September issue 2002
Interview: Farooq Sattar
“There will be a few surprises in Sindh”
– Dr. Farooq Sattar, Deputy Convenor, MQM
A: After two years of hard work in the interior of Sindh, we are hopeful of good results. There will be a few surprises in these elections, but our eyes are on the next elections… we are organising ourselves all over Pakistan.
Q: But different ethnic communities, particularly the Sindhis, have had bitter experiences with you. Are they ready to forgive?
A: Government agencies were responsible for these conflicts in the ’80s and ’90s. The Muttahida was formed to bridge this division and foil the establishment’s conspiracy. The common people never supported the division. That is why, when we decided to form the Muttahida Qaumi Movement, we got a good response from all sections of society.
Q: How many non Urdu-speaking candidates are contesting from the Muttahida platform?
A: We have awarded tickets to over 150 non Urdu-speaking candidates in the provincial assembly and 72 for the National Assembly seats.
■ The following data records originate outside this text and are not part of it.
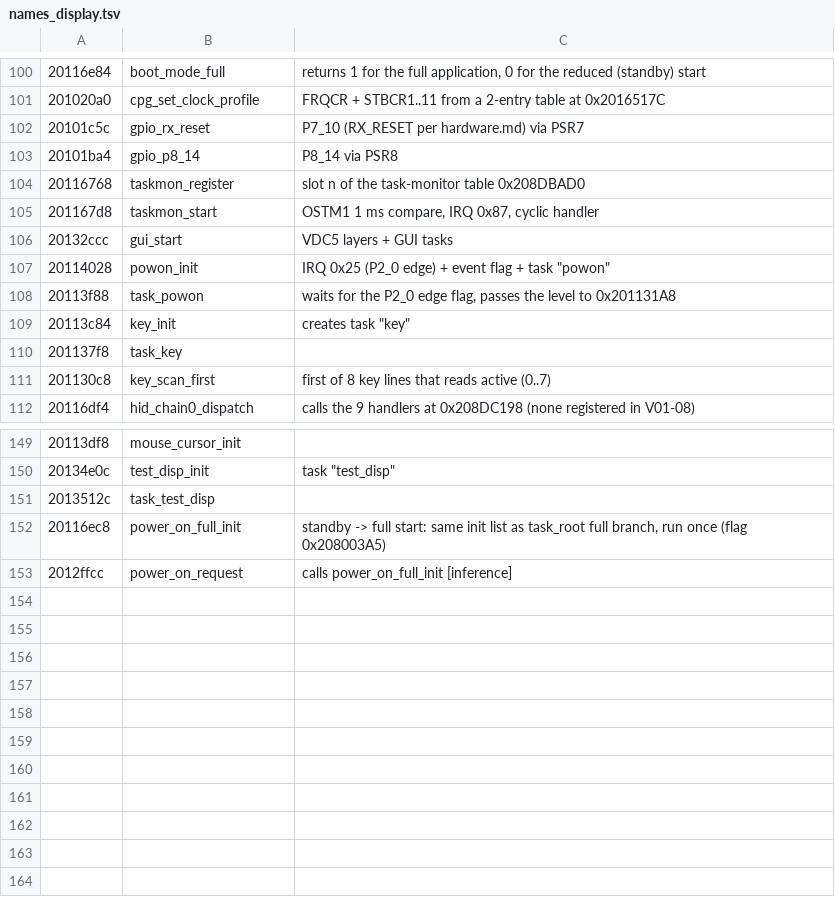
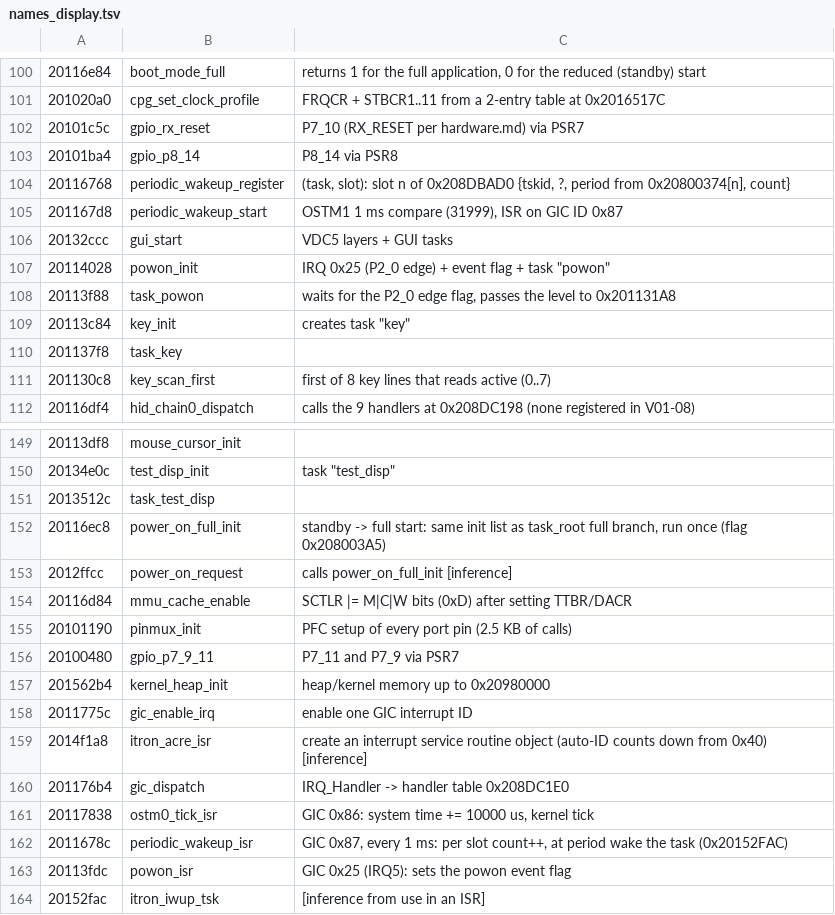
Before and after one commit to Reid-n0rc/FT-710_Firmware, a TSV file: tools/ghidra/names_display.tsv, drawn as a sheet; only a part is shown, gaps mark what is left out.

```diff
--- a/tools/ghidra/names_display.tsv
+++ b/tools/ghidra/names_display.tsv
@@ -103,4 +103,4 @@
 20101ba4	gpio_p8_14	P8_14 via PSR8
-20116768	taskmon_register	slot n of the task-monitor table 0x208DBAD0
-201167d8	taskmon_start	OSTM1 1 ms compare, IRQ 0x87, cyclic handler
+20116768	periodic_wakeup_register	(task, slot): slot n of 0x208DBAD0 {tskid, ?, period from 0x20800374[n], count}
+201167d8	periodic_wakeup_start	OSTM1 1 ms compare (31999), ISR on GIC ID 0x87
 20132ccc	gui_start	VDC5 layers + GUI tasks
@@ -153 +153,12 @@
 2012ffcc	power_on_request	calls power_on_full_init [inference]
+20116d84	mmu_cache_enable	SCTLR |= M|C|W bits (0xD) after setting TTBR/DACR
+20101190	pinmux_init	PFC setup of every port pin (2.5 KB of calls)
+20100480	gpio_p7_9_11	P7_11 and P7_9 via PSR7
+201562b4	kernel_heap_init	heap/kernel memory up to 0x20980000
+2011775c	gic_enable_irq	enable one GIC interrupt ID
+2014f1a8	itron_acre_isr	create an interrupt service routine object (auto-ID counts down from 0x40) [inference]
+201176b4	gic_dispatch	IRQ_Handler -> handler table 0x208DC1E0
+20117838	ostm0_tick_isr	GIC 0x86: system time += 10000 us, kernel tick
+2011678c	periodic_wakeup_isr	GIC 0x87, every 1 ms: per slot count++, at period wake the task (0x20152FAC)
+20113fdc	powon_isr	GIC 0x25 (IRQ5): sets the powon event flag
+20152fac	itron_iwup_tsk	[inference from use in an ISR]
```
Q: Why did you decide to make inroads into interior Sindh through Jiye Sindh?
A: The common factor is the class and the philosophy. Our survey of interior Sindh revealed that though the voters are still with the PPP, their sentiments are with Jiye Sindh. Though we differ with their strategy and extremism, the fact remains that they too are struggling against feudalism and the feudal structure. This makes them our common ally. However, for the record, our first political agreement was with the PPP in 1988 when we shared power in the PPP government. We are still ready for such cooperation, but it’s high time that both the PPP and PML (Nawaz) review their policy towards the establishment and stop supporting a strong federation.
Q: Why did the Jiye Sindh Qaumi Mahaz (JSQM) refuse to accept tickets?
A: It’s part of JSQM politics but their President, Bashir Qureshi, has announced that its workers will vote for MQM candidates.
Q: Is your party under pressure from the establishment to join the alleged ‘king’s party’?
A: It’s not the kind of pressure we had faced in the past, but certainly we have been told, in the form of an “advisory note.”
Q: Is there a possibility of the revival of the PPP-MQM relationship?
A: I am really surprised why the PPP leadership, PPP being the bigger party, never bothered to consider this. Both Benazir Bhutto and Altaf Hussain are in London. Both are from Sindh, and the PPP is presently passing through difficult times. This was the time for her to have contacted Altaf bhai . We have had a bitter experience with Nawaz Sharif as well, but when his government was removed, Altaf bhai was the first leader he contacted and admitted to his political mistakes. The PPP was the least interested party when we left the ARD. This kind of attitude will not heal wounds. We, too, are ready to accept our mistakes, but the PPP must review its relationship with the establishment.
Q: Do you agree with Benazir Bhutto’s disqualification in the elections?
A: The MQM is against the government policy of double standards. How can one candidate be accepted and another rejected on the same grounds. On the one hand, Asif Ali Zardari is in jail for the last six years and, on the other, Nawaz Sharif and his family members were given a ‘red carpet exit.’ We are also opposed to the constitutional amendments made by General Musharraf.
Q: What kind of system does the MQM really want?
A: The difference between us and other mainstream parties is that we believe that the centre should only have subjects like defence, foreign affairs, finance and, to some extent, communication, the rest should be transferred to the provinces. The MQM wants a curative treatment of all the ailments afflicting the body politic of Pakistan, which needs radical changes. That prescription alone can provide stability and internal strength.
Q: Do you think the Pakistani establishment will accept this demand?
A: We have already lost one part of the country because of the establishment’s failure to go for curative treatment. If they continue with the same policy, the consequences can be dangerous for the country.
Q: MQM has been the second largest group in the Sindh Assembly since 1988. If you win a majority, will you go for the top slot of the province?
A: The MQM, on one or two occasions, has laid claim to the chief ministership of Sindh, so it should not be surprising if the MQM makes a rightful claim again. There is no constitutional bar that a man from urban Sindh cannot become the chief minister. I don’t think the people of interior Sindh will react adversely if this happens. If given a chance, we will bring about a revolution in the development of rural Sindh, which no party has done in the past.
Q: There have been allegations that MQM chief Altaf Hussain has accepted money from Yusuf Haroon. The latter has also confirmed this, according to senior columnist Ardeshir Cowasjee. Is this true?
A: No. Neither Altaf Hussain or any other leader of the MQM has accepted money from Mr. Yusuf Haroon or anyone else. We are on record denying this allegation. These allegations came in reference to the petition filed by Asghar Khan in the Supreme Court on the role of the ISI. We want this petition to be heard as it will unveil many things. We demand that all those who had taken money should be disqualified from contesting elections. At the same time, those who had provided this money should also be punished.